SUPPLIED ENTRIES:
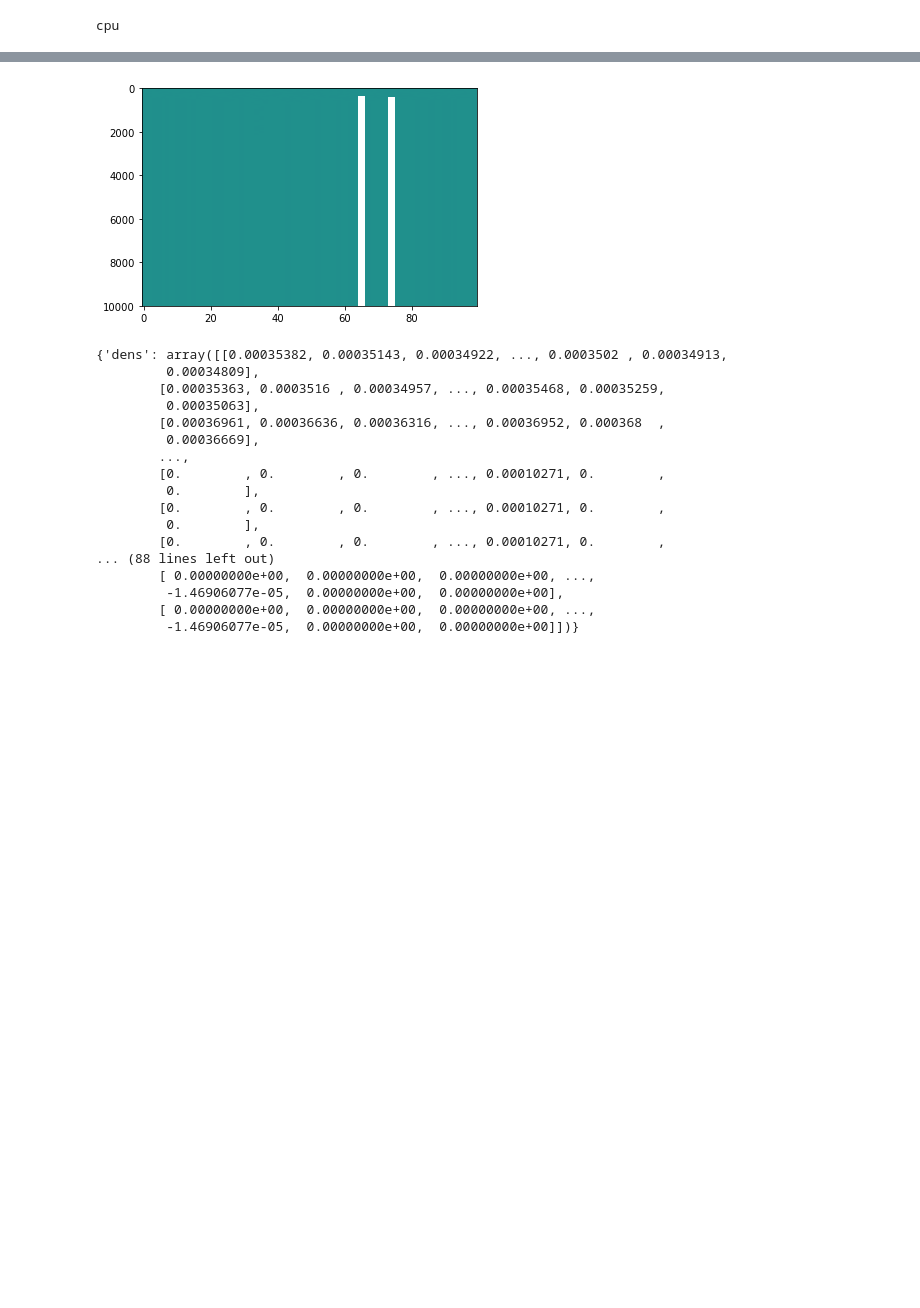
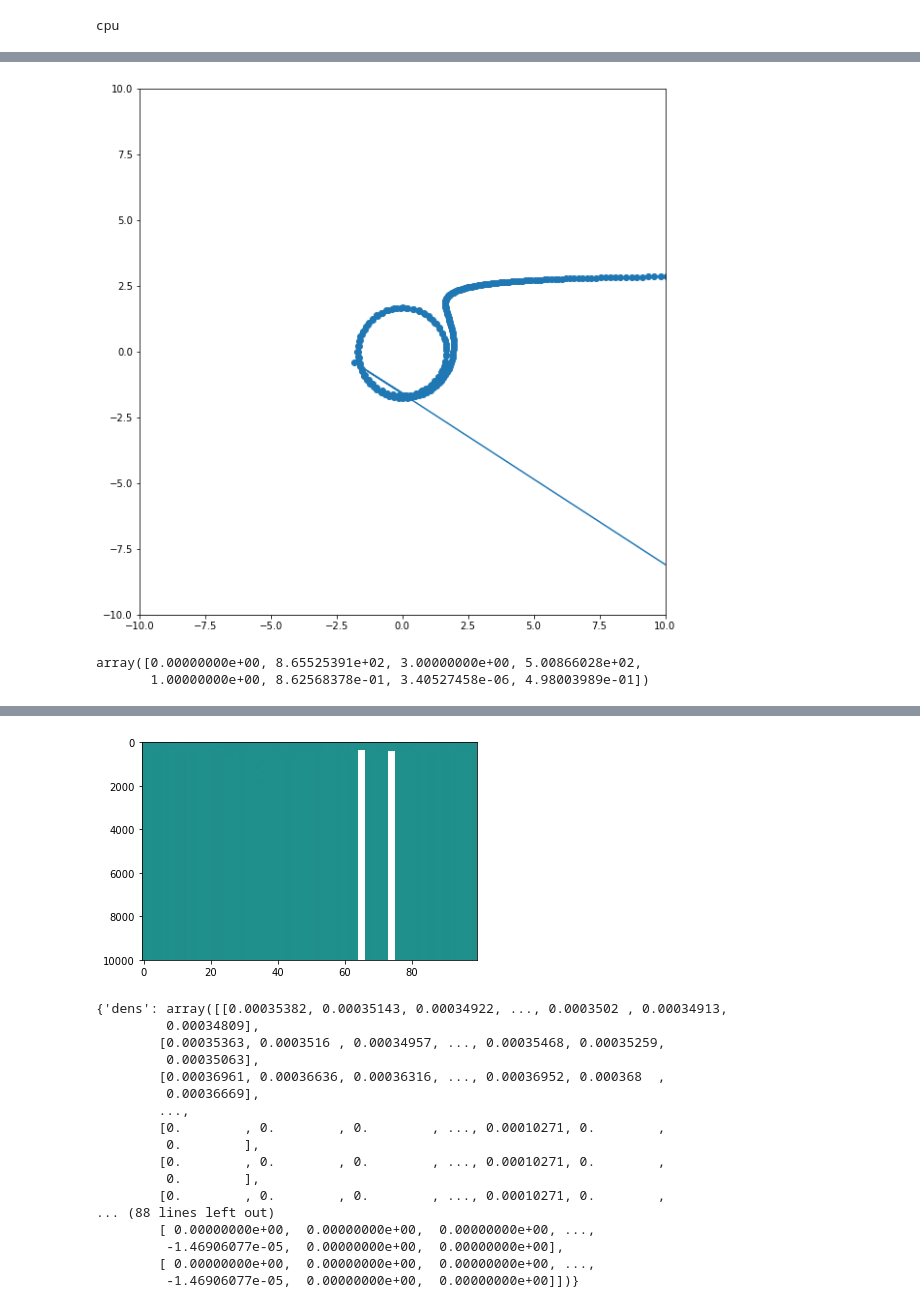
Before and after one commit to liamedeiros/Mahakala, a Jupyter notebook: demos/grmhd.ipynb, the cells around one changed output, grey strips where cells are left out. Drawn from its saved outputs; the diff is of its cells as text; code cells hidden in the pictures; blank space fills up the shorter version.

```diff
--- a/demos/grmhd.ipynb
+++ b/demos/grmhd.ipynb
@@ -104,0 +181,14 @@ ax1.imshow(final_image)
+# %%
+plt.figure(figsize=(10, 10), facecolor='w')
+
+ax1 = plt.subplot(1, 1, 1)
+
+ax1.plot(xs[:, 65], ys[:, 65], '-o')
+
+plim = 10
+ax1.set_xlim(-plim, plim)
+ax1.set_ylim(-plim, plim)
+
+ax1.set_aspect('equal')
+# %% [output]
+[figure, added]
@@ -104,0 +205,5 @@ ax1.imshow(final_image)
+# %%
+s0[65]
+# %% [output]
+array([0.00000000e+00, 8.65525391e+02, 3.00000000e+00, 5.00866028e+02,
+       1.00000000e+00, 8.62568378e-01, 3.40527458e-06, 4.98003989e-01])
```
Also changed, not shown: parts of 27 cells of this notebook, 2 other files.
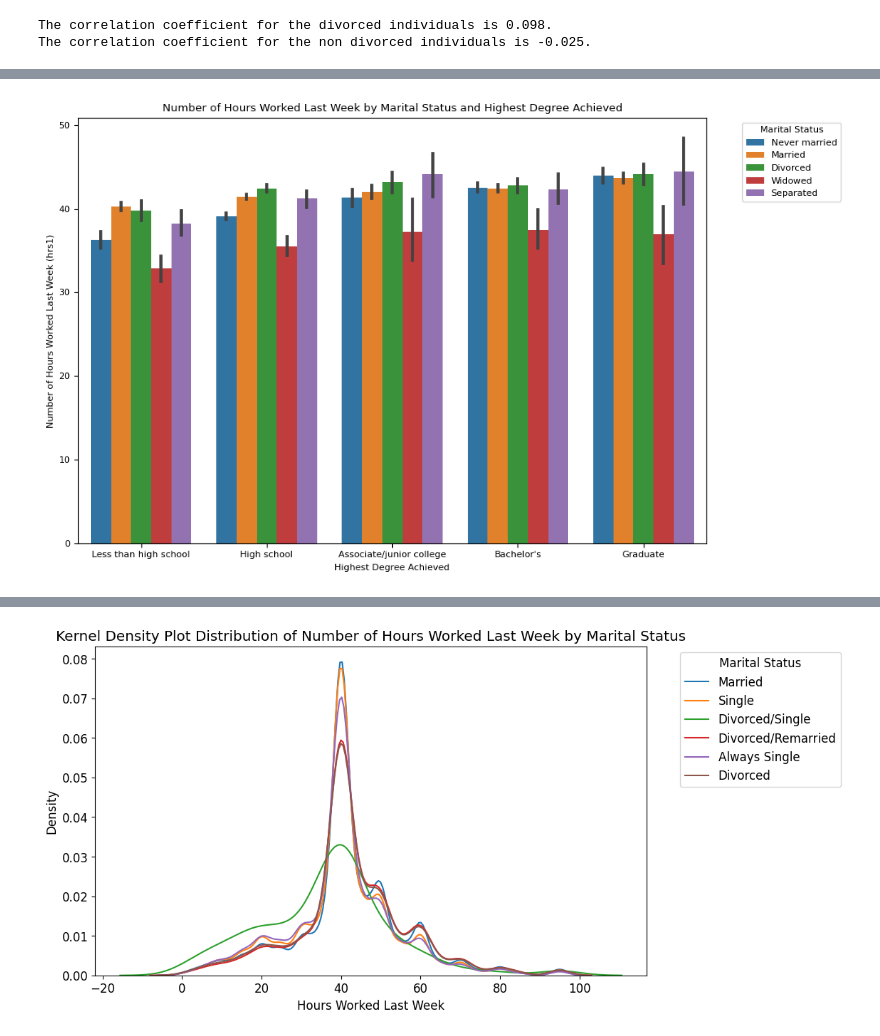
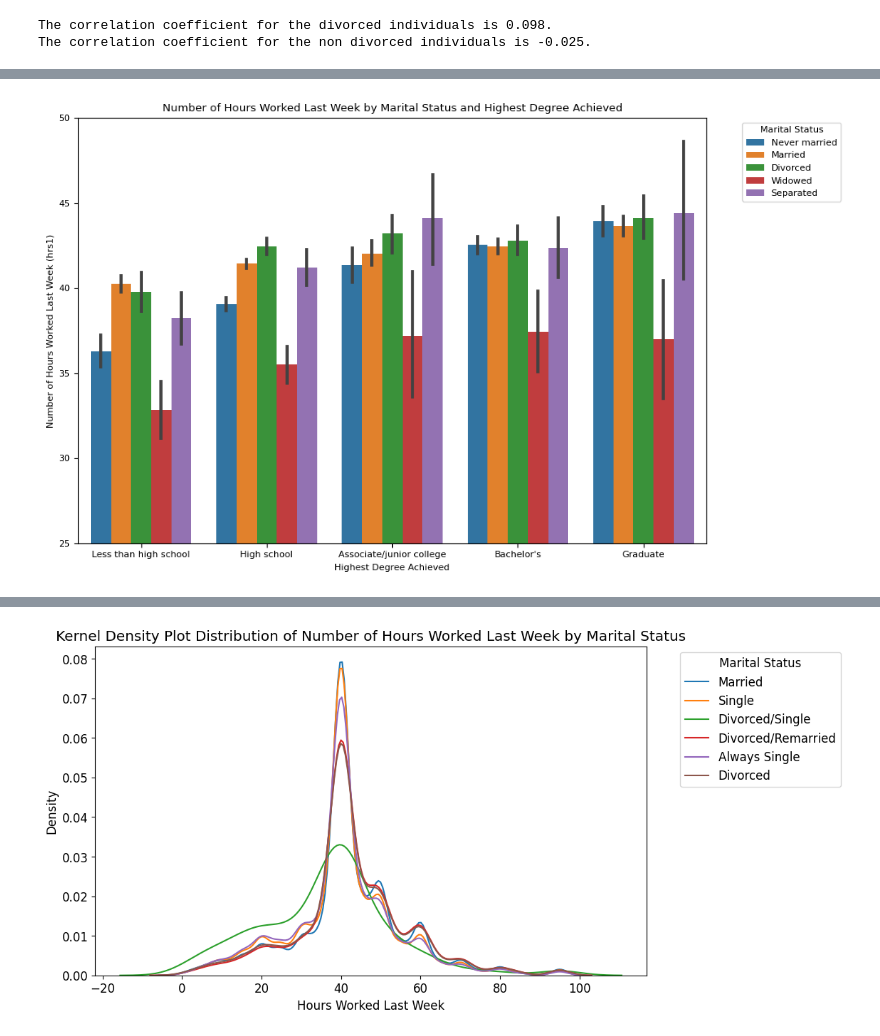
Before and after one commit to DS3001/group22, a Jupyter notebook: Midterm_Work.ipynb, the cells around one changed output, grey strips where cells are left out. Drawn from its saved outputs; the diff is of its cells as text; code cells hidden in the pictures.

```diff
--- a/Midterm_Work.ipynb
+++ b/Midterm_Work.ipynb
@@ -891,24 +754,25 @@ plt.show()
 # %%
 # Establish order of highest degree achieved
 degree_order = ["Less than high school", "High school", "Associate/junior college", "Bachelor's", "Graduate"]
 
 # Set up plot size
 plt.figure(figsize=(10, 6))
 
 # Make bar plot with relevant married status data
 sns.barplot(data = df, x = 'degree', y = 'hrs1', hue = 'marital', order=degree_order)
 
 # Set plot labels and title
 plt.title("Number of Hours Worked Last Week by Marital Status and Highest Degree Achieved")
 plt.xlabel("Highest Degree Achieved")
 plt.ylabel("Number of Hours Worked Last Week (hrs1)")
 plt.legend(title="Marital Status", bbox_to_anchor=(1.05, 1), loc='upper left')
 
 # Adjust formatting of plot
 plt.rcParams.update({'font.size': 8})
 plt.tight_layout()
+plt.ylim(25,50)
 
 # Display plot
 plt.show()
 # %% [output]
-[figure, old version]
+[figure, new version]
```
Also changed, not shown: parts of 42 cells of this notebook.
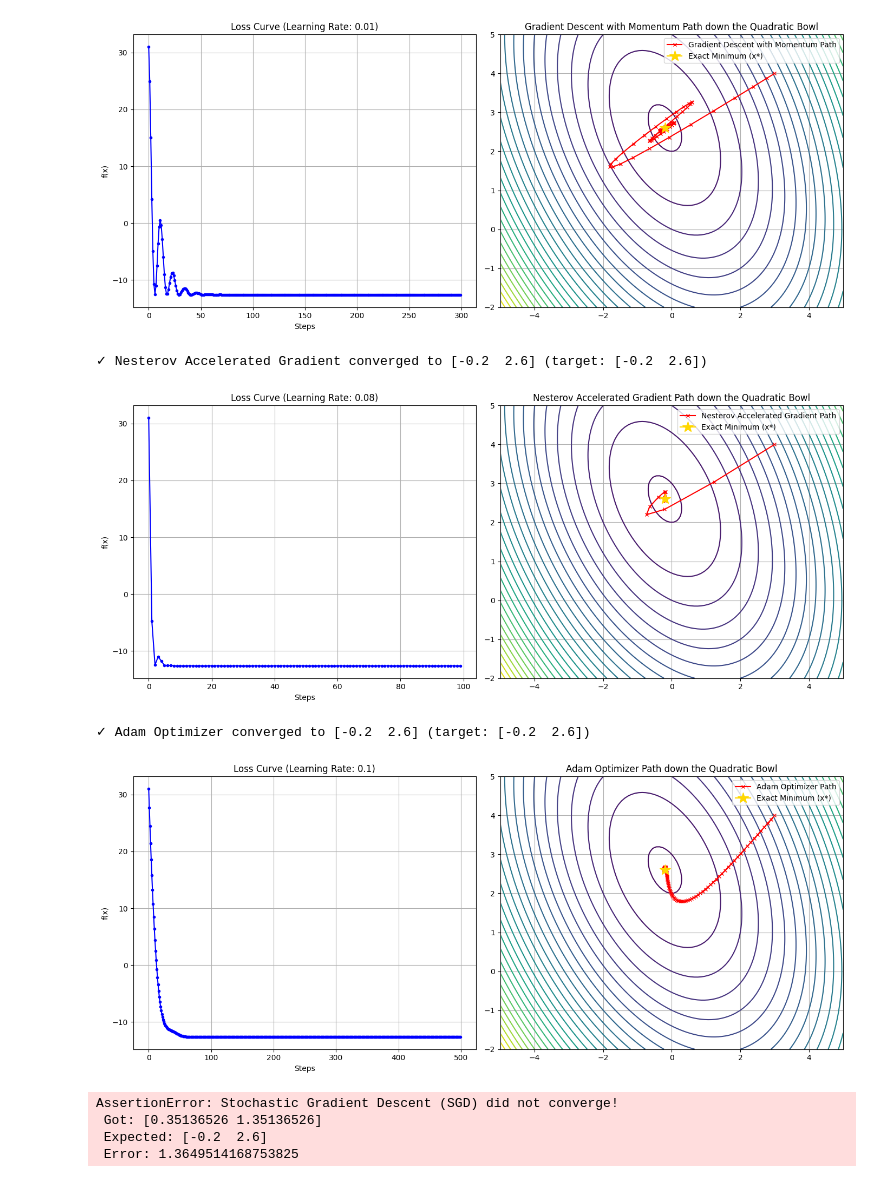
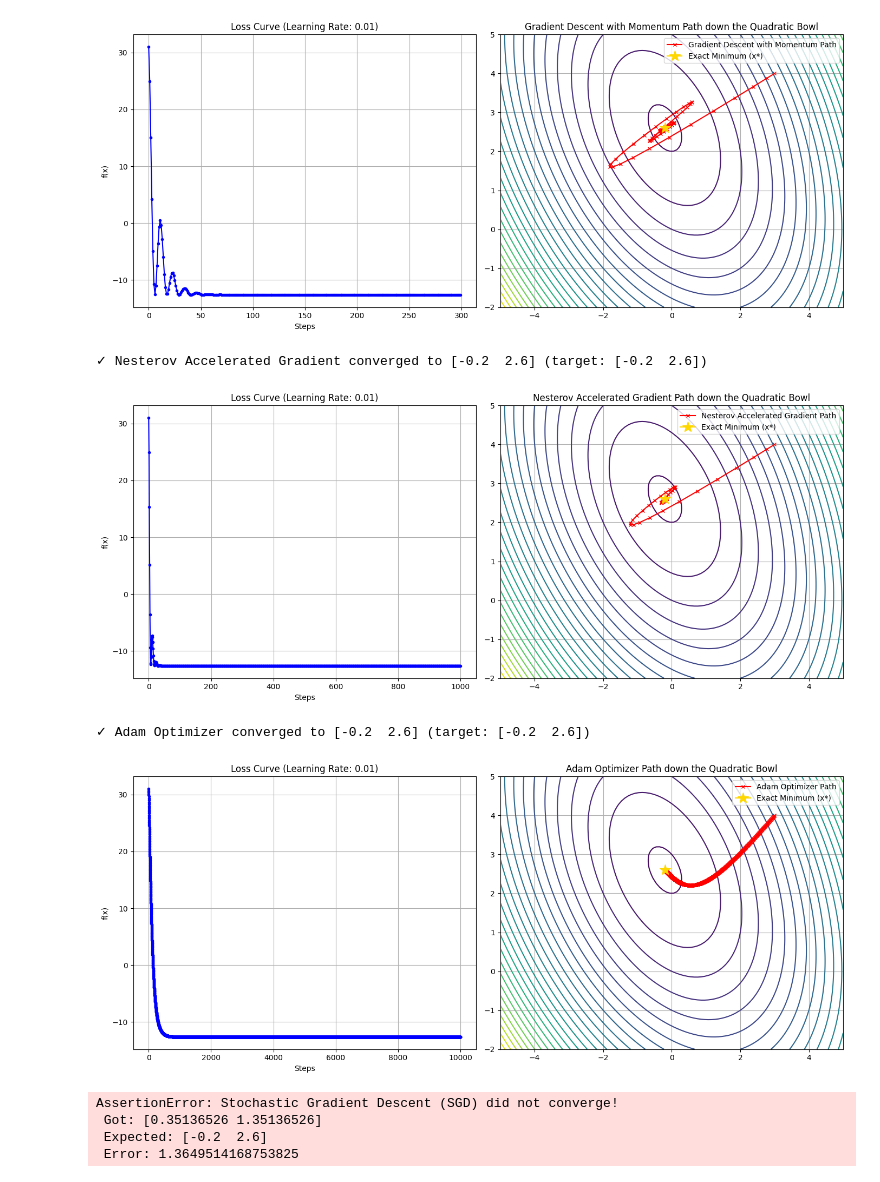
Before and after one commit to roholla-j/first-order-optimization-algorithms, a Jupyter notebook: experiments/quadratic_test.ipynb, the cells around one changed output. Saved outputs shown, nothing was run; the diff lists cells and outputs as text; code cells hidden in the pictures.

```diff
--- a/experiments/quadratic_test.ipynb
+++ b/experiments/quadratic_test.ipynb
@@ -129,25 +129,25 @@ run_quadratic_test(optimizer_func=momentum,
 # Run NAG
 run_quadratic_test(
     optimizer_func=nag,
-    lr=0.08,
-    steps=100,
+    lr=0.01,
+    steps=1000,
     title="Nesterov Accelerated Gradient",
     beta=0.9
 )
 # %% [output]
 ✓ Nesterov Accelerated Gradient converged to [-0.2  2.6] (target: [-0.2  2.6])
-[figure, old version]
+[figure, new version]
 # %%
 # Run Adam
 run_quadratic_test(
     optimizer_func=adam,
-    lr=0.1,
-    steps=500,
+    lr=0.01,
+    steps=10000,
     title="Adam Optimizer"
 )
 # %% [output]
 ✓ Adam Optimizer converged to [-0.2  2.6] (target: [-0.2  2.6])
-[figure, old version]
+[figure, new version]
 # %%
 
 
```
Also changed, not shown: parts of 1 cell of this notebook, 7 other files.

REQUIREMENT:
Check each line of the material for the string "ipynb", then state how many lines have it and nothing more.

WRITTEN ANSWER:
9